In a World-First, Researchers Record the Brain Waves of a Dying Patient
“Even as humanity strives to learn more about the death of stars, there is a lot that we do not know about our deaths.”
By Ameya Paleja
via Interesting Engineering
Does the brain replay our best memories?
Our brains are pretty active and coordinated even as the body meets its demise. Researchers captured brainwaves during an individual’s death and found semblance to high cognition activities such as dreaming or meditating, a recently published study has shown.
Even as humanity strives to learn more about the death of stars, there is a lot that we do not know about our deaths. Technology might help us live beyond our deaths somehow, but we do not know for sure what comes to pass as one dies.
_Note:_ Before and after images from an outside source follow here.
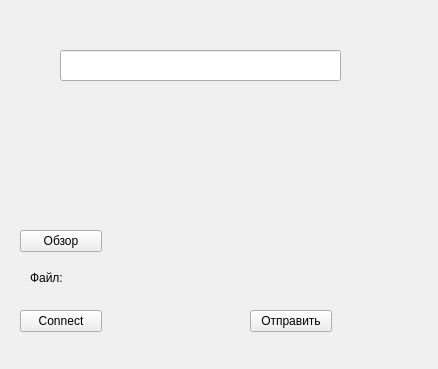
First picture: the form in websockphp/mainx11.ui, repository kdelinx/fetalmonitor, before the edit.
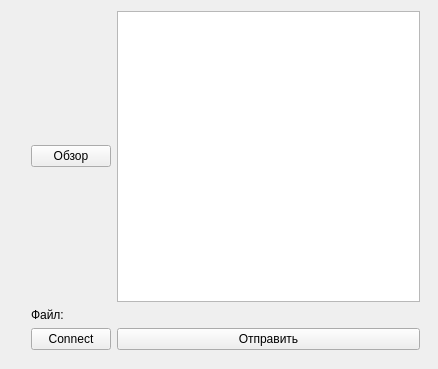
Second picture: the form after the edit.

Commit message: list of devices on bluetooth

```diff
--- a/websockphp/mainx11.ui
+++ b/websockphp/mainx11.ui
@@ -14,58 +14,6 @@
    <string>mainX11</string>
   </property>
   <widget class="QWidget" name="centralWidget">
-   <widget class="QPushButton" name="send">
-    <property name="geometry">
-     <rect>
-      <x>250</x>
-      <y>310</y>
-      <width>82</width>
-      <height>22</height>
-     </rect>
-    </property>
-    <property name="text">
-     <string>Отправить</string>
-    </property>
-   </widget>
-   <widget class="QLabel" name="label">
-    <property name="geometry">
-     <rect>
-      <x>30</x>
-      <y>270</y>
-      <width>41</width>
-      <height>16</height>
-     </rect>
-    </property>
-    <property name="text">
-     <string>Файл:</string>
-    </property>
-   </widget>
-   <widget class="QLabel" name="path">
-    <property name="geometry">
-     <rect>
-      <x>80</x>
-      <y>270</y>
-      <width>351</width>
-      <height>20</height>
-     </rect>
-    </property>
-    <property name="text">
-     <string/>
-    </property>
-   </widget>
-   <widget class="QPushButton" name="browse">
-    <property name="geometry">
-     <rect>
-      <x>20</x>
-      <y>230</y>
-      <width>82</width>
-      <height>22</height>
-     </rect>
-    </property>
-    <property name="text">
-     <string>Обзор</string>
-    </property>
-   </widget>
    <widget class="QLabel" name="label_2">
     <property name="geometry">
      <rect>
@@ -79,28 +27,55 @@
      <string/>
     </property>
    </widget>
-   <widget class="QPushButton" name="connect">
+   <widget class="QWidget" name="">
     <property name="geometry">
      <rect>
       <x>20</x>
-      <y>310</y>
-      <width>82</width>
-      <height>22</height>
+      <y>0</y>
+      <width>411</width>
+      <height>361</height>
      </rect>
     </property>
-    <property name="text">
-     <string>Connect</string>
-    </property>
-   </widget>
-   <widget class="QLineEdit" name="lineEdit">
-    <property name="geometry">
-     <rect>
-      <x>60</x>
-      <y>50</y>
-      <width>281</width>
-      <height>31</height>
-     </rect>
-    </property>
+    <layout class="QGridLayout" name="gridLayout">
+     <item row="2" column="0" colspan="2">
+      <widget class="QPushButton" name="connect">
+       <property name="text">
+        <string>Connect</string>
+       </property>
+      </widget>
+     </item>
+     <item row="1" column="1" colspan="2">
+      <widget class="QLabel" name="path">
+       <property name="text">
+        <string/>
+       </property>
+      </widget>
+     </item>
+     <item row="2" column="2">
+      <widget class="QPushButton" name="send">
+       <property name="text">
+        <string>Отправить</string>
+       </property>
+      </widget>
+     </item>
+     <item row="1" column="0">
+      <widget class="QLabel" name="label">
+       <property name="text">
+        <string>Файл:</string>
+       </property>
+      </widget>
+     </item>
+     <item row="0" column="0" colspan="2">
+      <widget class="QPushButton" name="browse">
+       <property name="text">
+        <string>Обзор</string>
+       </property>
+      </widget>
+     </item>
+     <item row="0" column="2">
+      <widget class="QListWidget" name="list"/>
+     </item>
+    </layout>
    </widget>
   </widget>
  </widget>
```
The commit also changes 2 other files.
Now, a chance observation has given us our first glimpse of what happens in our brains as we die.
Continuous EEG and brain waves
An 87-year-old man was admitted to an emergency unit in Estonia after a fall. The patient was operated upon but faced as many as 12 epileptic attacks post-surgery. As part of monitoring the individual, doctors used continuous electroencephalography (EEG) that provided a means to detect the seizures. Unfortunately, the patient suffered a heart attack during this time and passed away. However, the continuous EEG monitor provided the first-ever recording of human brain activity during death.
Brain activity is measured in oscillations seen in the EEG, and scientists have previously identified different types of these oscillations such as alpha, beta, delta, theta, and gamma, to name a few. The gamma oscillations have been associated with higher cognitive tasks such as concentrating, dreaming, meditation, memory retrieval, information processing, and conscious perception.
In the case of the 87-year-old man, the researchers saw brain waves of all the different types but the gamma waves were more dominant among them. The study’s researchers speculate that these waves are possibly associated with a memory flashback during these last moments of life.
“Through generating oscillations involved in memory retrieval, the brain may be playing a last recall of important life events just before we die, similar to the ones reported in near-death experiences,” said Dr. Ajmal Zemmar, a neurosurgeon at the University of Louisville, who organized the study.
While this is the first such recording of human brain waves, scientists have recorded similar waves in rats in captivity. Scientists theorize that given the specific changes in brain activity surrounding death, the brain might actually be in charge of the entire biological exercise and even executes it to precision across all species. This wouldn’t be a far thought, given each cell in the body is also programmed to die.
Scientists, however, aren’t jumping to conclusions yet. So far, there is the only case that can be presented as evidence to support this claim, and data interpretation, in this case, is tricky since the individual had a brain injury and had epileptic attacks. The researchers would like to observe more such cases before arriving at conclusions.
But your very own brain replaying some of the loveliest memories of life, as it takes away your life force? There are worse outcomes than that.
The study was published this week in the journal Frontiers in Aging Neuroscience.
Study Abstract: The neurophysiological footprint of brain activity after cardiac arrest and during near-death experience (NDE) is not well understood. Although a hypoactive state of brain activity has been assumed, experimental animal studies have shown increased activity after cardiac arrest, particularly in the gamma-band, resulting from hypercapnia prior to and cessation of cerebral blood flow after cardiac arrest. No study has yet investigated this matter in humans. Here, we present continuous electroencephalography (EEG) recording from a dying human brain, obtained from an 87-year-old patient undergoing cardiac arrest after traumatic subdural hematoma. An increase of absolute power in gamma activity in the narrow and broad bands and a decrease in theta power is seen after suppression of bilateral hemispheric responses. After cardiac arrest, delta, beta, alpha and gamma power were decreased but a higher percentage of relative gamma power was observed when compared to the interictal interval. Cross-frequency coupling revealed modulation of left-hemispheric gamma activity by alpha and theta rhythms across all windows, even after cessation of cerebral blood flow. The strongest coupling is observed for narrow- and broad-band gamma activity by the alpha waves during left-sided suppression and after cardiac arrest. Albeit the influence of neuronal injury and swelling, our data provide the first evidence from the dying human brain in a non-experimental, real-life acute care clinical setting and advocate that the human brain may possess the capability to generate coordinated activity during the near-death period.